Poor engine idle, stalling and poor driveability can be caused by an inoperative canister purge solenoid, a damaged canister or split, damaged or improperly connected hoses.
The most common symptom of problems in this system is fuel odors coming from under the hood. If there is no liquid fuel leak, check for a cracked or damaged vapor canister, inoperative or always open canister control valve, disconnected, misrouted, kinked or damaged vapor pipe or canister hoses; or a damaged air cleaner or improperly seated air cleaner gasket.
Removal & Installation
Evaporative Emission Canister
- Raise and safely support the vehicle.
- Remove the left (driver's side) rear tire assembly.
- Remove the left rear wheel hose liner (inner fender).
- Tag for identification the multiple hoses and disconnect the hoses from the canister.
- Loosen the latch and/or retaining screw(s) on the canister bracket.
- Remove the canister from the vehicle.
- Installation is the reverse of the removal procedure, taking care to connect the hoses properly, referencing the identification tags made at removal. If necessary, refer to the Vehicle Emission Control Information (VECI) label, located in the engine compartment, for proper routing of the vacuum hoses.
The EVAP and Enhanced EVAP system monitor is incorporated in the OBD-II engine control system. A pressure sensor is mounted on the fuel tank which measures pressure inside the tank, and a purge flow sensor measures the flow of the gases from the canister into the engine. The vent valve for the canister is now controlled by the PCM. It performs the same functions as the purge valve, however it looks slightly different. A canister vent solenoid is mounted on the canister, taking the place of the vent cap, providing a source of fresh air to the canister.
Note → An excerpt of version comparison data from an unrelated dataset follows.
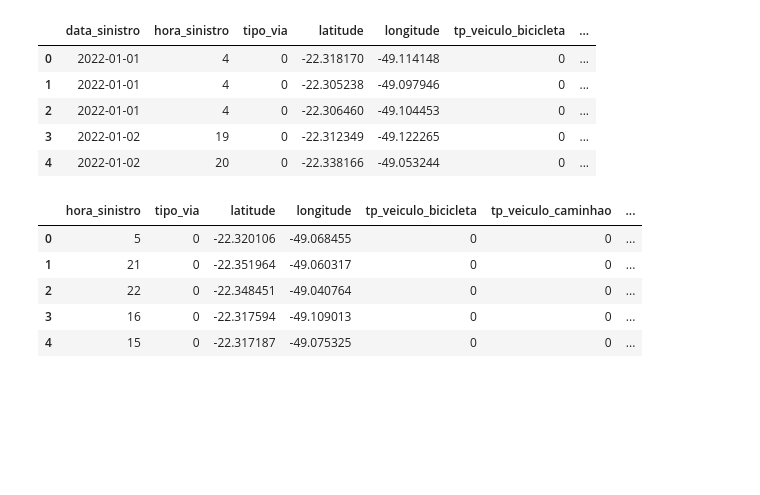
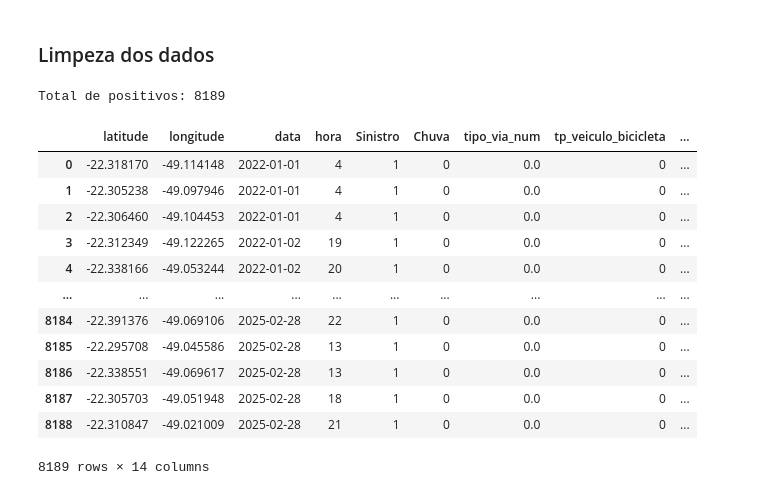
Before and after one commit to PedroSmithhh/TCC, a Jupyter notebook: amostragem_negativa.ipynb, the cells around one changed output. Saved outputs shown, nothing was run; the diff lists cells and outputs as text; code cells hidden in the pictures; blank space fills up the shorter version.

```diff
--- a/amostragem_negativa.ipynb
+++ b/amostragem_negativa.ipynb
@@ -4,2 +9,2 @@ import numpy as np
 # %%
-df = pd.read_csv('data/Acidentes/sinistros_com_chuva_2022-2025.csv', delimiter=';')
+df_acidentes_raw = pd.read_csv('data/Acidentes/sinistros_com_chuva_2022-2025.csv', delimiter=';')
@@ -52,9 +10,0 @@ df['longitude'] = df['longitude'].str.replace(',', '.', regex=False).astype(floa
-# %%
-df.head()
-# %% [output]
-|  | data_sinistro | hora_sinistro | tipo_via | latitude | longitude | tp_veiculo_bicicleta | ... |
-| 0 | 2022-01-01 | 4 | 0 | -22.318170 | -49.114148 | 0 | ... |
-| 1 | 2022-01-01 | 4 | 0 | -22.305238 | -49.097946 | 0 | ... |
-| 2 | 2022-01-01 | 4 | 0 | -22.306460 | -49.104453 | 0 | ... |
-| 3 | 2022-01-02 | 19 | 0 | -22.312349 | -49.122265 | 0 | ... |
-| 4 | 2022-01-02 | 20 | 0 | -22.338166 | -49.053244 | 0 | ... |
@@ -84,12 +10,0 @@ df_negativo_amostras = df_negativo.sample(n=num_nao_acidentes, replace=True, ran
-# %%
-df_final = pd.concat([df, df_negativo_amostras], ignore_index=True)
-df_final = df_final.sample(frac=1).reset_index(drop=True)
-df_final = df_final.drop(columns=["data_sinistro"])
-df_final.head()
-# %% [output]
-|  | hora_sinistro | tipo_via | latitude | longitude | tp_veiculo_bicicleta | tp_veiculo_caminhao | ... |
-| 0 | 5 | 0 | -22.320106 | -49.068455 | 0 | 0 | ... |
-| 1 | 21 | 0 | -22.351964 | -49.060317 | 0 | 0 | ... |
-| 2 | 22 | 0 | -22.348451 | -49.040764 | 0 | 0 | ... |
-| 3 | 16 | 0 | -22.317594 | -49.109013 | 0 | 0 | ... |
-| 4 | 15 | 0 | -22.317187 | -49.075325 | 0 | 0 | ... |
@@ -97,0 +11,48 @@ df_final.to_csv('df_amostragem_negativa.csv', index=False)
+# %% [markdown]
+### Limpeza dos dados
+# %%
+# Limpeza
+df_acidentes_raw['latitude'] = df_acidentes_raw['latitude'].str.replace(',', '.').astype(float)
+df_acidentes_raw['longitude'] = df_acidentes_raw['longitude'].str.replace(',', '.').astype(float)
+df_acidentes_raw['data_sinistro'] = pd.to_datetime(df_acidentes_raw['data_sinistro'], dayfirst=True)
+df_acidentes_raw['hora_sinistro'] = df_acidentes_raw['hora_sinistro'].astype(str).replace('99:99', np.nan)
+df_acidentes_raw['hora_sinistro_dt'] = pd.to_datetime(df_acidentes_raw['hora_sinistro'], format='%H:%M')
+
+
+# Mapear 'tipo_via' para números (0: Municipal, 1: Rodovia)
+tipo_via_map = {'VIAS MUNICIPAIS': 0, 'RODOVIAS': 1}
+df_acidentes_raw['tipo_via_num'] = df_acidentes_raw['tipo_via'].map(tipo_via_map)
+
+# Mapear 'Chuva' para binário (0: Sem chuva, 1: Com chuva)
+df_acidentes_raw['Chuva'] = df_acidentes_raw['Chuva'].apply(lambda x: 1 if x != 'Sem chuva' else 0)
+
+# Extrair data e hora
+df_acidentes_raw['hora'] = df_acidentes_raw['hora_sinistro_dt'].dt.hour
+df_acidentes_raw.fillna({'hora': -1}, inplace=True)
+df_acidentes_raw['hora'] = df_acidentes_raw['hora'].astype(int)
+df_acidentes_raw['data'] = df_acidentes_raw['data_sinistro'].dt.date
+
+# Definir a classe positiva
+df_acidentes_raw['Sinistro'] = 1
+
+colunas_veiculos = [col for col in df_acidentes_raw.columns if 'tp_veiculo' in col]
+colunas_base = ['latitude', 'longitude', 'data', 'hora', 'Sinistro', 'Chuva', 'tipo_via_num']
+df_positivos = df_acidentes_raw[colunas_base + colunas_veiculos]
+
+print(f"Total de positivos: {len(df_positivos)}")
+df_positivos
+# %% [output]
+Total de positivos: 8189
+|  | latitude | longitude | data | hora | Sinistro | Chuva | tipo_via_num | tp_veiculo_bicicleta | ... |
+| 0 | -22.318170 | -49.114148 | 2022-01-01 | 4 | 1 | 0 | 0.0 | 0 | ... |
+| 1 | -22.305238 | -49.097946 | 2022-01-01 | 4 | 1 | 0 | 0.0 | 0 | ... |
+| 2 | -22.306460 | -49.104453 | 2022-01-01 | 4 | 1 | 0 | 0.0 | 0 | ... |
+| 3 | -22.312349 | -49.122265 | 2022-01-02 | 19 | 1 | 0 | 0.0 | 0 | ... |
+| 4 | -22.338166 | -49.053244 | 2022-01-02 | 20 | 1 | 0 | 0.0 | 0 | ... |
+| ... | ... | ... | ... | ... | ... | ... | ... | ... | ... |
+| 8184 | -22.391376 | -49.069106 | 2025-02-28 | 22 | 1 | 0 | 0.0 | 0 | ... |
+| 8185 | -22.295708 | -49.045586 | 2025-02-28 | 13 | 1 | 0 | 0.0 | 0 | ... |
+| 8186 | -22.338551 | -49.069617 | 2025-02-28 | 13 | 1 | 0 | 0.0 | 0 | ... |
+| 8187 | -22.305703 | -49.051948 | 2025-02-28 | 18 | 1 | 0 | 0.0 | 0 | ... |
+| 8188 | -22.310847 | -49.021009 | 2025-02-28 | 21 | 1 | 0 | 0.0 | 0 | ... |
+8189 rows × 14 columns
```
Also changed, not shown: parts of 11 cells of this notebook, 14 other files.
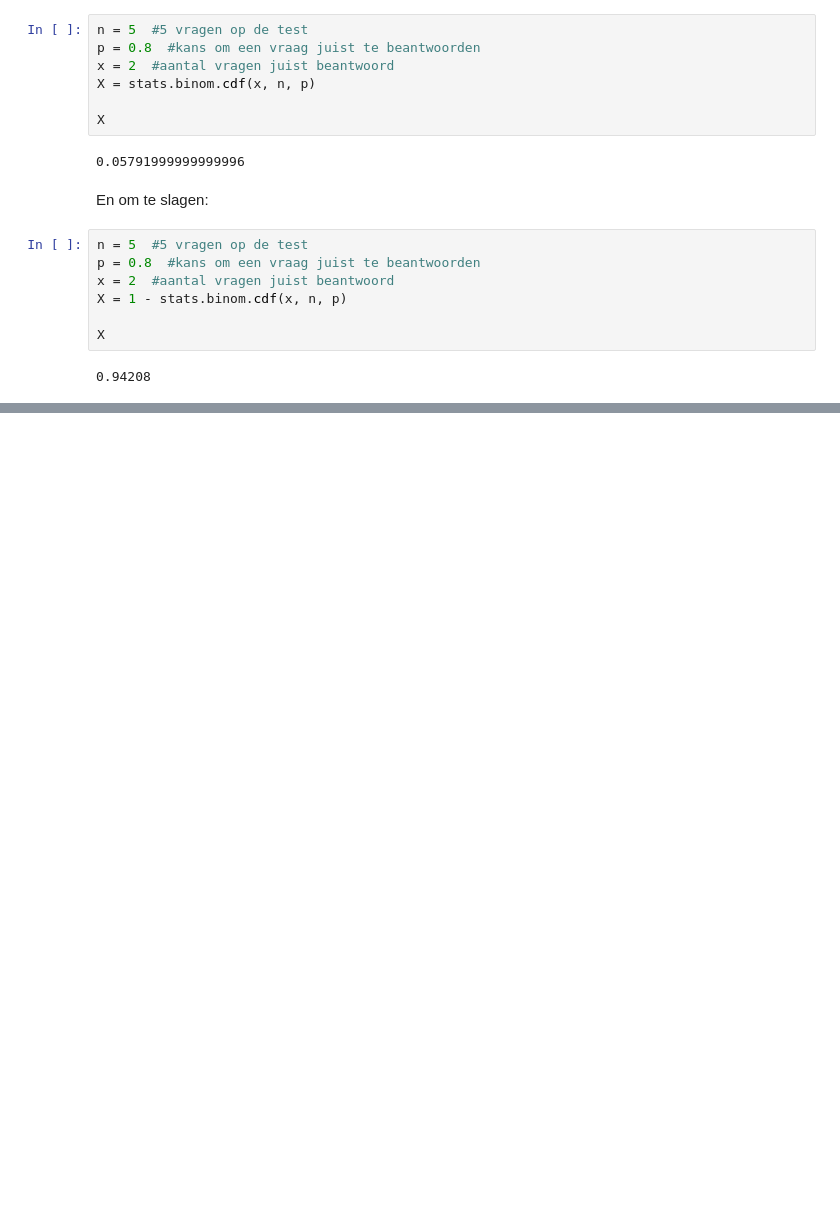
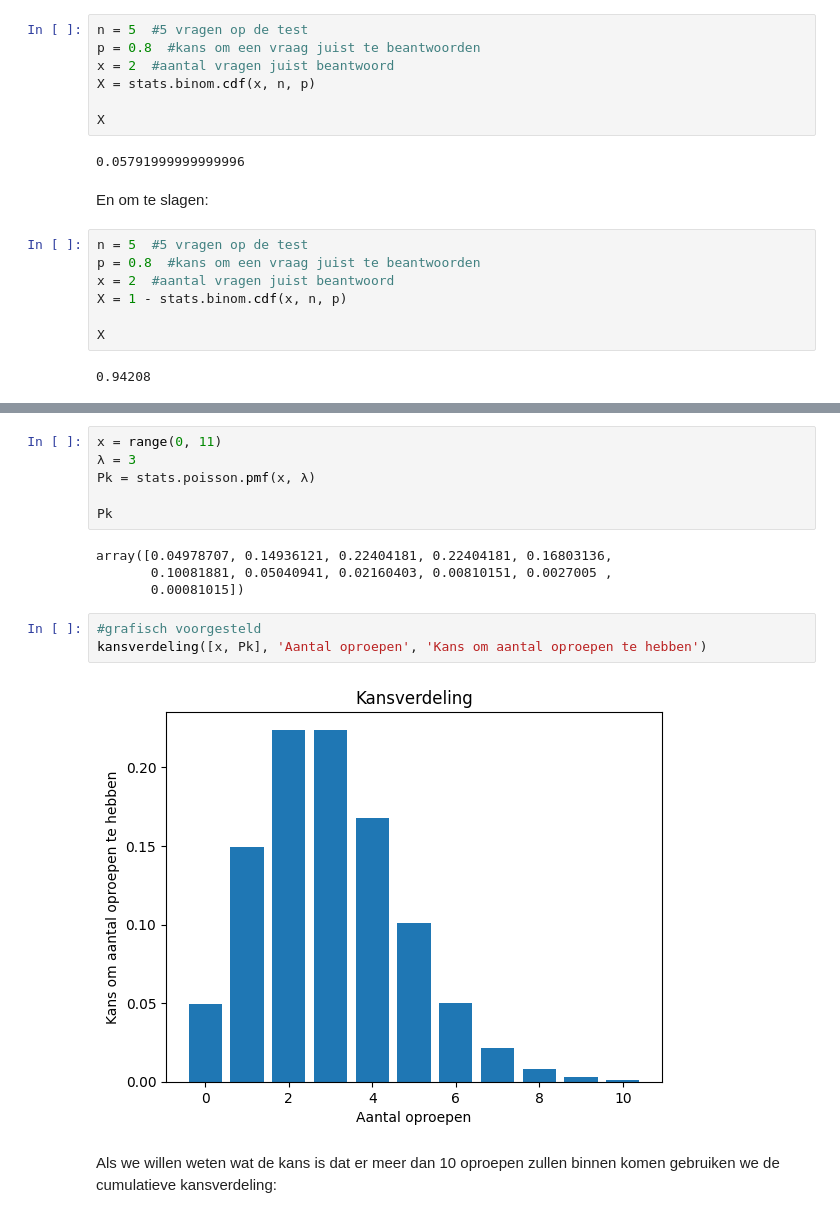
Before and after one commit to zouffke/Datascience2, a Jupyter notebook: p3/2_Kansverdeling/Samenvatting.ipynb, the cells around one changed output, grey strips where cells are left out. Saved outputs shown, nothing was run; the diff lists cells and outputs as text; blank space fills up the shorter version.

```diff
--- a/p3/2_Kansverdeling/Samenvatting.ipynb
+++ b/p3/2_Kansverdeling/Samenvatting.ipynb
@@ -240,0 +292,17 @@ X
+# %%
+x = range(0, 11)
+λ = 3
+Pk = stats.poisson.pmf(x, λ)
+
+Pk
+# %% [output]
+array([0.04978707, 0.14936121, 0.22404181, 0.22404181, 0.16803136,
+       0.10081881, 0.05040941, 0.02160403, 0.00810151, 0.0027005 ,
+       0.00081015])
+# %%
+#grafisch voorgesteld
+kansverdeling([x, Pk], 'Aantal oproepen', 'Kans om aantal oproepen te hebben')
+# %% [output]
+[figure, added]
+# %% [markdown]
+Als we willen weten wat de kans is dat er meer dan 10 oproepen zullen binnen komen gebruiken we de cumulatieve kansverdeling:
```
Also changed, not shown: parts of 13 cells of this notebook, 3 other files.
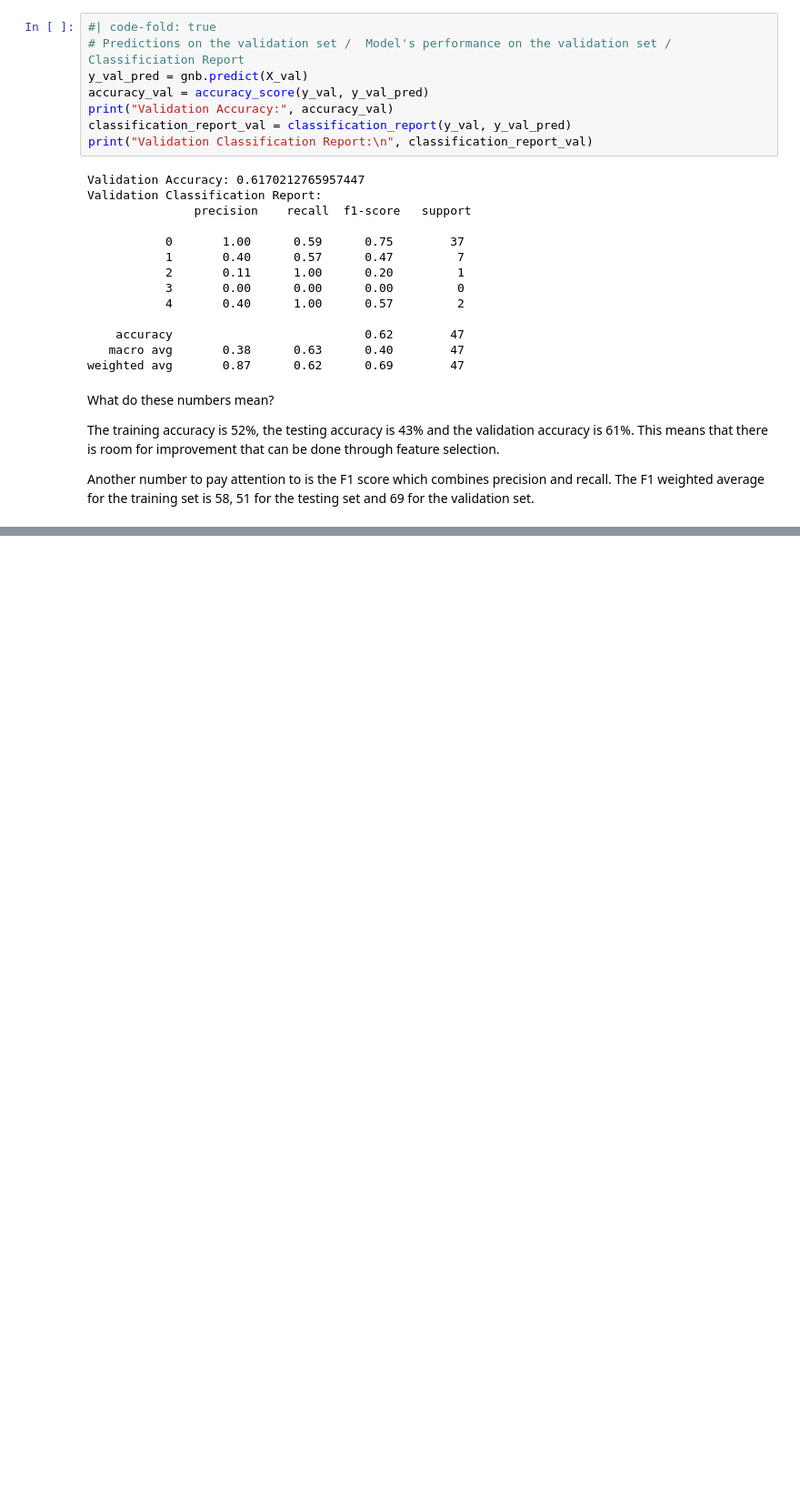
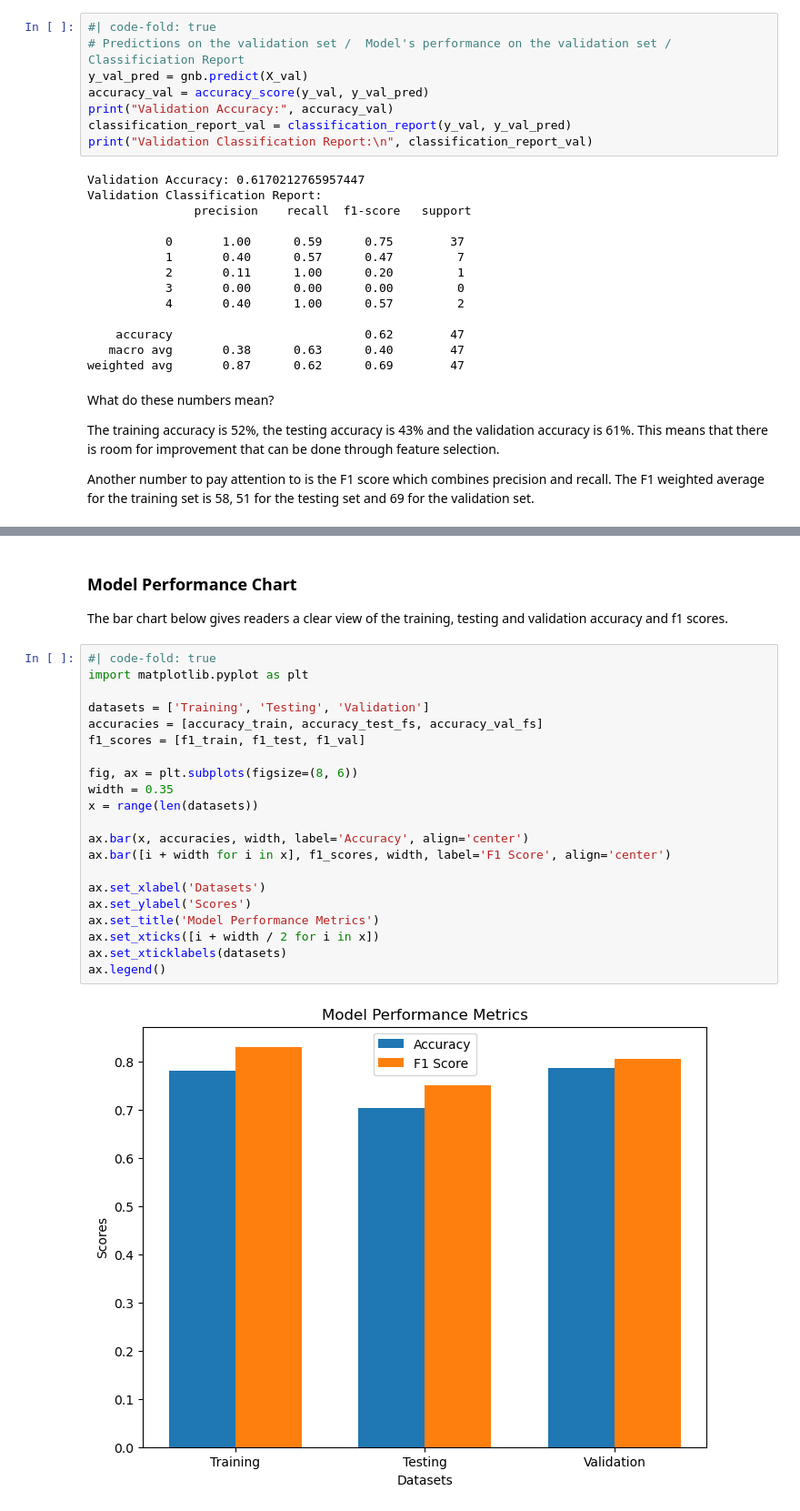
Before and after one commit to anly501/dsan-5000-project-kendallgilbert180, a Jupyter notebook: dsan-website/5000-website/nb_record.ipynb, the cells around one changed output, grey strips where cells are left out. Shown at 91% size. Drawn from its saved outputs; the diff is of its cells as text; blank space fills up the shorter version.

```diff
--- a/dsan-website/5000-website/nb_record.ipynb
+++ b/dsan-website/5000-website/nb_record.ipynb
@@ -244 +237,28 @@ ValueError: Found input variables with inconsistent numbers of samples: [108, 47
+# %% [markdown]
+### Model Performance Chart
+
+The bar chart below gives readers a clear view of the training, testing and validation accuracy and f1 scores.
+# %%
+#| code-fold: true
+import matplotlib.pyplot as plt
+
+datasets = ['Training', 'Testing', 'Validation']
+accuracies = [accuracy_train, accuracy_test_fs, accuracy_val_fs]
+f1_scores = [f1_train, f1_test, f1_val]
+
+fig, ax = plt.subplots(figsize=(8, 6))
+width = 0.35
+x = range(len(datasets))
+
+ax.bar(x, accuracies, width, label='Accuracy', align='center')
+ax.bar([i + width for i in x], f1_scores, width, label='F1 Score', align='center')
+
+ax.set_xlabel('Datasets')
+ax.set_ylabel('Scores')
+ax.set_title('Model Performance Metrics')
+ax.set_xticks([i + width / 2 for i in x])
+ax.set_xticklabels(datasets)
+ax.legend()
+# %% [output]
+[figure, added]
 # %% [markdown]
```
Also changed, not shown: parts of 11 cells of this notebook, 20 other files.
The PCM can store trouble codes for EVAP system performance, a list of the codes is provided later in this section.
As part of the OBD-II diagnostic system, a test port is installed in the purge line connecting the purge solenoid to the canister. This test port is used to connect a special tester that pressurizes the EVAP system and measure the leakage rate. This tool is very expensive and requires training to operate or you could do damage to the vehicle, however, many professional shops have this device. If you suspect a leak in your EVAP system, you may want to consult a professional shop about performing this test on your car.
A visual inspection is one of the best checks of a EVAP or Enhanced EVAP system operation.
Check for the following conditions:
- Poor connection at the PCM. Inspect the PCM harness connectors for backed out terminals, improper or loose connections, broken clips or locks, damaged or corroded terminals, and poor terminal to wire connection.
- Inspect the wiring harness for damage.
- Inspect for incorrect purge or vacuum source line routing.
- Visually check the canister for cracks or damage.
- If fuel is leaking from the bottom of the canister, replace canister and check for proper hose routing.
- If so equipped, check the filter at the bottom of the canister. If dirty, replace the filter.
The evaporative canister is not a serviceable unit. If found to be defective, replace the entire unit. On all of these vehicles, the EVAP canister is located in the wheel well behind the driver's side rear wheel. The canister and valve can be serviced only by replacement. For further information, please see Section 4.